The US military has been forced to deny claims that one of its warplanes was shot down over Iraq by Islamic State after the group posted reports a US jet had crashed landed in Anbar province.

"There is no truth to reports of Isil downing a US aircraft near Anbar," US central command tweeted through an official Twitter account. "All US and coalition aircraft accounted for at this time," it added.

Islamic State made the claims over the downed US aircraft through its propaganda outlet al-Amaq news agency. The terror group posted messages in Arabic and English saying the jet had been shot by its fighters and its pilot killed.

"The crew of the US warplane that was shot down by Islamic State fighters near Ayn Asad airbase is dead," Amaq posted on 25 July.

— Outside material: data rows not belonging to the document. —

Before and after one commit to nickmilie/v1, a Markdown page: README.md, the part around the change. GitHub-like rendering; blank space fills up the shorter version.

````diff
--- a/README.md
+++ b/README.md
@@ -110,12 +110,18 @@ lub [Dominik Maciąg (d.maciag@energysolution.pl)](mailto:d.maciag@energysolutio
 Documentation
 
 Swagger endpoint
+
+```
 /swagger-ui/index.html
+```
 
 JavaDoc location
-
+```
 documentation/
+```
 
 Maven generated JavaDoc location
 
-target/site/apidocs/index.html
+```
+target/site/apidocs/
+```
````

The Islamic State, which captured vast swathes of territory across Iraq in the summer of 2014, has been on the back foot in the country following an increase in pressure from US and coalition forces.

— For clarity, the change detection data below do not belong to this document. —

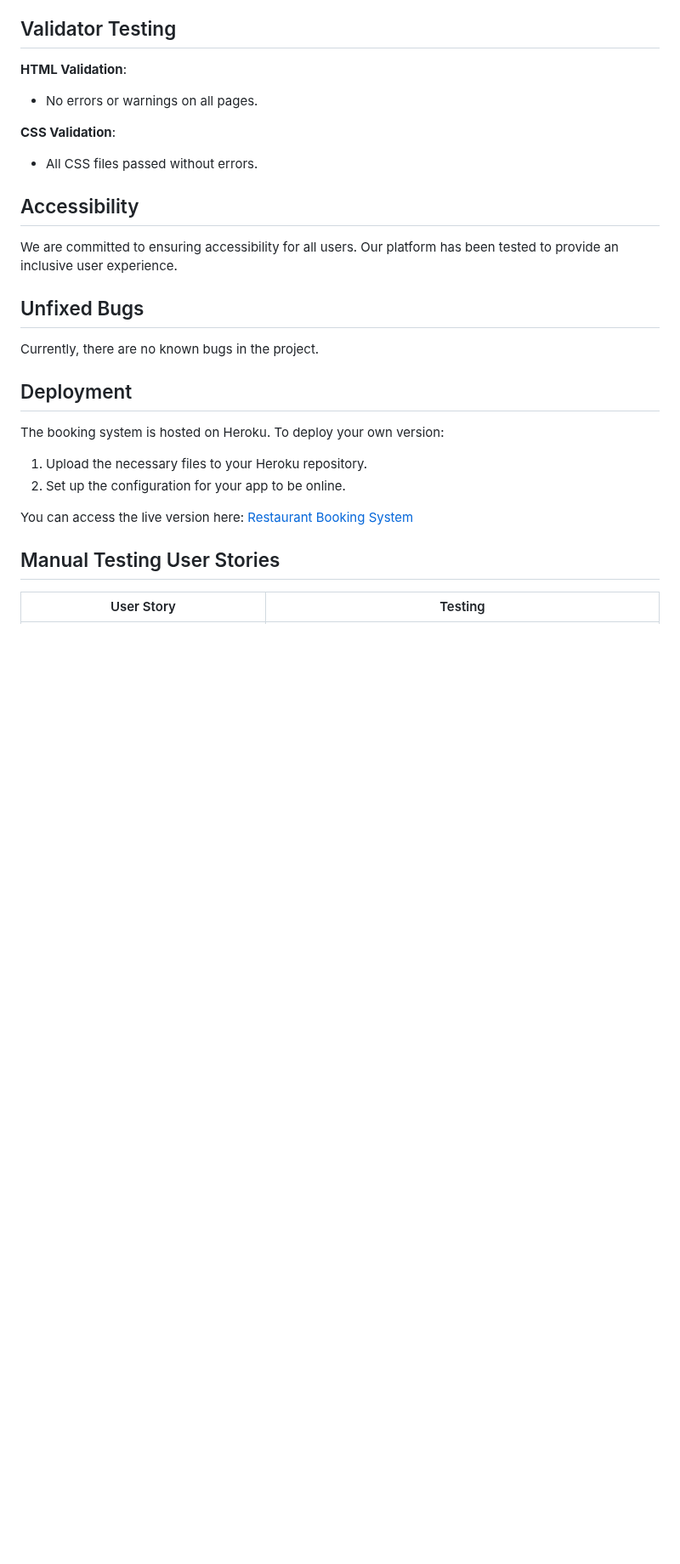
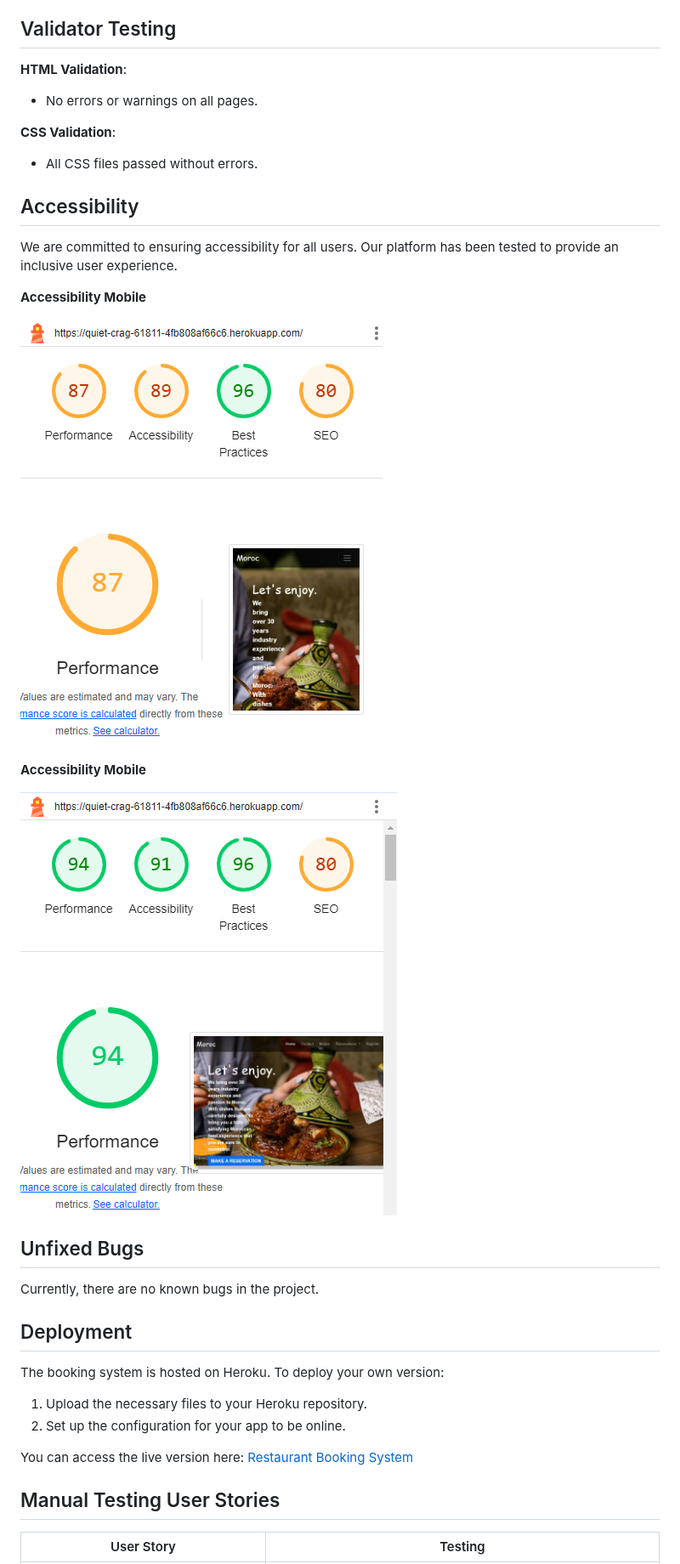
Before and after one commit to BadrAlioui/forthProject, a Markdown page: README.md, the part around the change. Shown at 85% size. Drawn GitHub-style; blank space fills up the shorter version.

Commit message:
add content in readme

```diff
--- a/README.md
+++ b/README.md
@@ -62,6 +62,15 @@ Here are some screenshots of the application:
 ## Accessibility
 We are committed to ensuring accessibility for all users. Our platform has been tested to provide an inclusive user experience.
 
+**Accessibility Mobile**
+
+![Accessibility Mobile](https://github.com/BadrAlioui/forthProject/blob/master/media/mobile_accessibility.png?raw=true)
+
+**Accessibility Mobile**
+
+![Accessibility Desktop](https://github.com/BadrAlioui/forthProject/blob/master/media/desktop_accessibility.png?raw=true)
+
+
 ## Unfixed Bugs
 Currently, there are no known bugs in the project.
 
```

Mosul, Islamic State's de-facto capital in Iraq, is the last major urban centre held by the group in the country. Over the last year, the coalition has clawed back IS-held ground, retaking the cities of Ramadi and Fallujah.

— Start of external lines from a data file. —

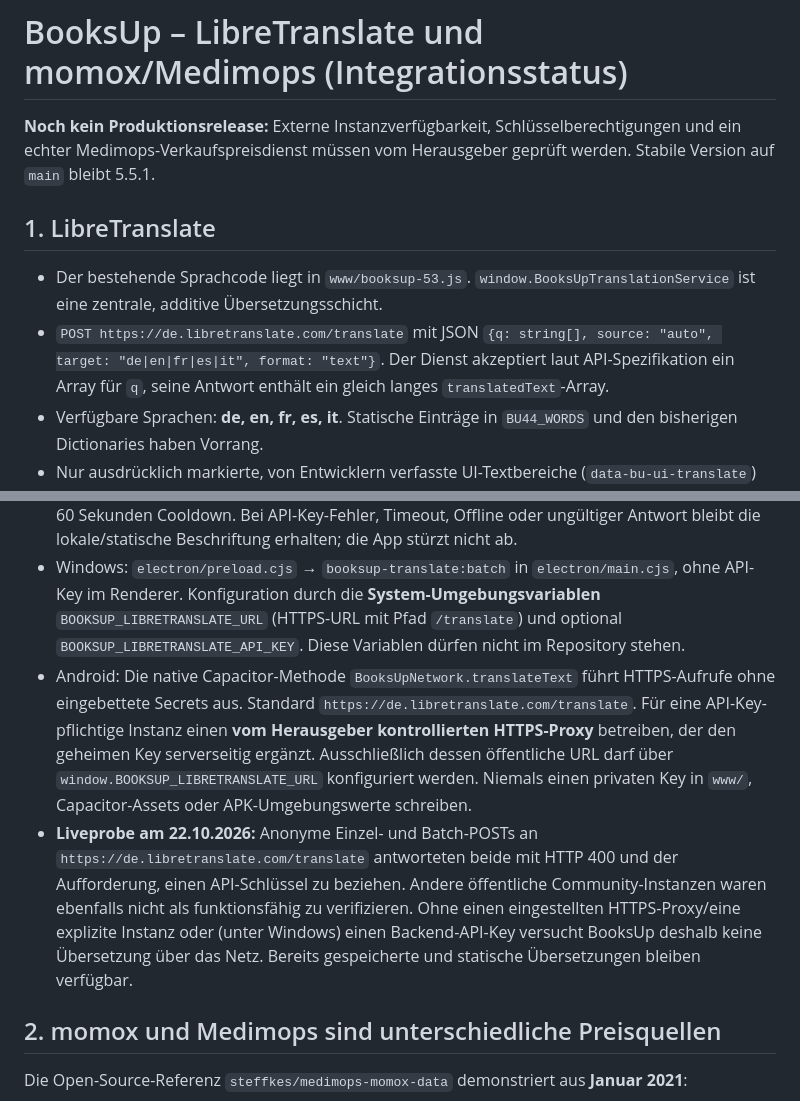
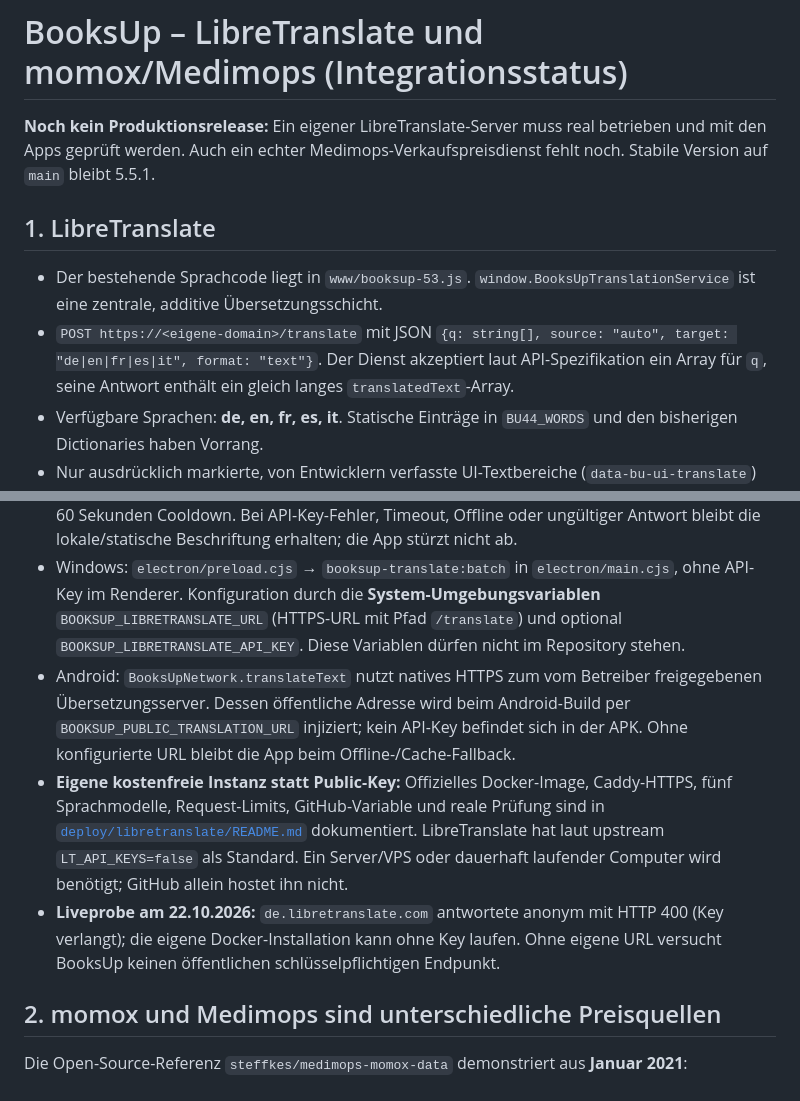
Before and after one commit to lavender1510/BooksUp, a Markdown page: docs/INTEGRATIONS-LIBRETRANSLATE-MOMOX.md, 2 parts joined by grey strips. Rendered like a GitHub page.

Commit message:
docs: point integration instructions to official keyless LibreTranslate self-host deployment

```diff
--- a/docs/INTEGRATIONS-LIBRETRANSLATE-MOMOX.md
+++ b/docs/INTEGRATIONS-LIBRETRANSLATE-MOMOX.md
@@ -1,17 +1,18 @@
 # BooksUp – LibreTranslate und momox/Medimops (Integrationsstatus)
 
-**Noch kein Produktionsrelease:** Externe Instanzverfügbarkeit, Schlüsselberechtigungen und ein echter Medimops-Verkaufspreisdienst müssen vom Herausgeber geprüft werden. Stabile Version auf `main` bleibt 5.5.1.
+**Noch kein Produktionsrelease:** Ein eigener LibreTranslate-Server muss real betrieben und mit den Apps geprüft werden. Auch ein echter Medimops-Verkaufspreisdienst fehlt noch. Stabile Version auf `main` bleibt 5.5.1.
 
 ## 1. LibreTranslate
 
 - Der bestehende Sprachcode liegt in `www/booksup-53.js`. `window.BooksUpTranslationService` ist eine zentrale, additive Übersetzungsschicht.
-- `POST https://de.libretranslate.com/translate` mit JSON `{q: string[], source: "auto", target: "de|en|fr|es|it", format: "text"}`. Der Dienst akzeptiert laut API-Spezifikation ein Array für `q`, seine Antwort enthält ein gleich langes `translatedText`-Array.
+- `POST https://<eigene-domain>/translate` mit JSON `{q: string[], source: "auto", target: "de|en|fr|es|it", format: "text"}`. Der Dienst akzeptiert laut API-Spezifikation ein Array für `q`, seine Antwort enthält ein gleich langes `translatedText`-Array.
 - Verfügbare Sprachen: **de, en, fr, es, it**. Statische Einträge in `BU44_WORDS` und den bisherigen Dictionaries haben Vorrang.
 - Nur ausdrücklich markierte, von Entwicklern verfasste UI-Textbereiche (`data-bu-ui-translate`) dürfen an den Dienst. Bücher, Nutzernamen, Notizen, Reader-Text, ISBNs und beliebige Eingaben werden nicht automatisch übertragen. Weitere UI-Texte dürfen nur nach einer Datenschutzprüfung markiert werden.
 - Caching: `localStorage`, maximal 400 Übersetzungspaare, getrennt nach Zielsprache. Deduplizierung, Debounce 450 ms, Bündel bis 12 Texte. Eine fehlgeschlagene Anfrage führt zu 60 Sekunden Cooldown. Bei API-Key-Fehler, Timeout, Offline oder ungültiger Antwort bleibt die lokale/statische Beschriftung erhalten; die App stürzt nicht ab.
 - Windows: `electron/preload.cjs` → `booksup-translate:batch` in `electron/main.cjs`, ohne API-Key im Renderer. Konfiguration durch die **System-Umgebungsvariablen** `BOOKSUP_LIBRETRANSLATE_URL` (HTTPS-URL mit Pfad `/translate`) und optional `BOOKSUP_LIBRETRANSLATE_API_KEY`. Diese Variablen dürfen nicht im Repository stehen.
-- Android: Die native Capacitor-Methode `BooksUpNetwork.translateText` führt HTTPS-Aufrufe ohne eingebettete Secrets aus. Standard `https://de.libretranslate.com/translate`. Für eine API-Key-pflichtige Instanz einen **vom Herausgeber kontrollierten HTTPS-Proxy** betreiben, der den geheimen Key serverseitig ergänzt. Ausschließlich dessen öffentliche URL darf über `window.BOOKSUP_LIBRETRANSLATE_URL` konfiguriert werden. Niemals einen privaten Key in `www/`, Capacitor-Assets oder APK-Umgebungswerte schreiben.
-- **Liveprobe am 22.10.2026:** Anonyme Einzel- und Batch-POSTs an `https://de.libretranslate.com/translate` antworteten beide mit HTTP 400 und der Aufforderung, einen API-Schlüssel zu beziehen. Andere öffentliche Community-Instanzen waren ebenfalls nicht als funktionsfähig zu verifizieren. Ohne einen eingestellten HTTPS-Proxy/eine explizite Instanz oder (unter Windows) einen Backend-API-Key versucht BooksUp deshalb keine Übersetzung über das Netz. Bereits gespeicherte und statische Übersetzungen bleiben verfügbar.
+- Android: `BooksUpNetwork.translateText` nutzt natives HTTPS zum vom Betreiber freigegebenen Übersetzungsserver. Dessen öffentliche Adresse wird beim Android-Build per `BOOKSUP_PUBLIC_TRANSLATION_URL` injiziert; kein API-Key befindet sich in der APK. Ohne konfigurierte URL bleibt die App beim Offline-/Cache-Fallback.
+- **Eigene kostenfreie Instanz statt Public-Key:** Offizielles Docker-Image, Caddy-HTTPS, fünf Sprachmodelle, Request-Limits, GitHub-Variable und reale Prüfung sind in [`deploy/libretranslate/README.md`](../deploy/libretranslate/README.md) dokumentiert. LibreTranslate hat laut upstream `LT_API_KEYS=false` als Standard. Ein Server/VPS oder dauerhaft laufender Computer wird benötigt; GitHub allein hostet ihn nicht.
+- **Liveprobe am 22.10.2026:** `de.libretranslate.com` antwortete anonym mit HTTP 400 (Key verlangt); die eigene Docker-Installation kann ohne Key laufen. Ohne eigene URL versucht BooksUp keinen öffentlichen schlüsselpflichtigen Endpunkt.
 
 ## 2. momox und Medimops sind unterschiedliche Preisquellen
 
```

However, as the US and its allies have waged a more effective ground war against IS, the group has changed its strategy to focus more on insurgency tactics. In the worst assault in the country since the US invasion in 2003, a massive suicide attack in Baghdad's bustling commercial area of Karada on 2 July killed at least 186.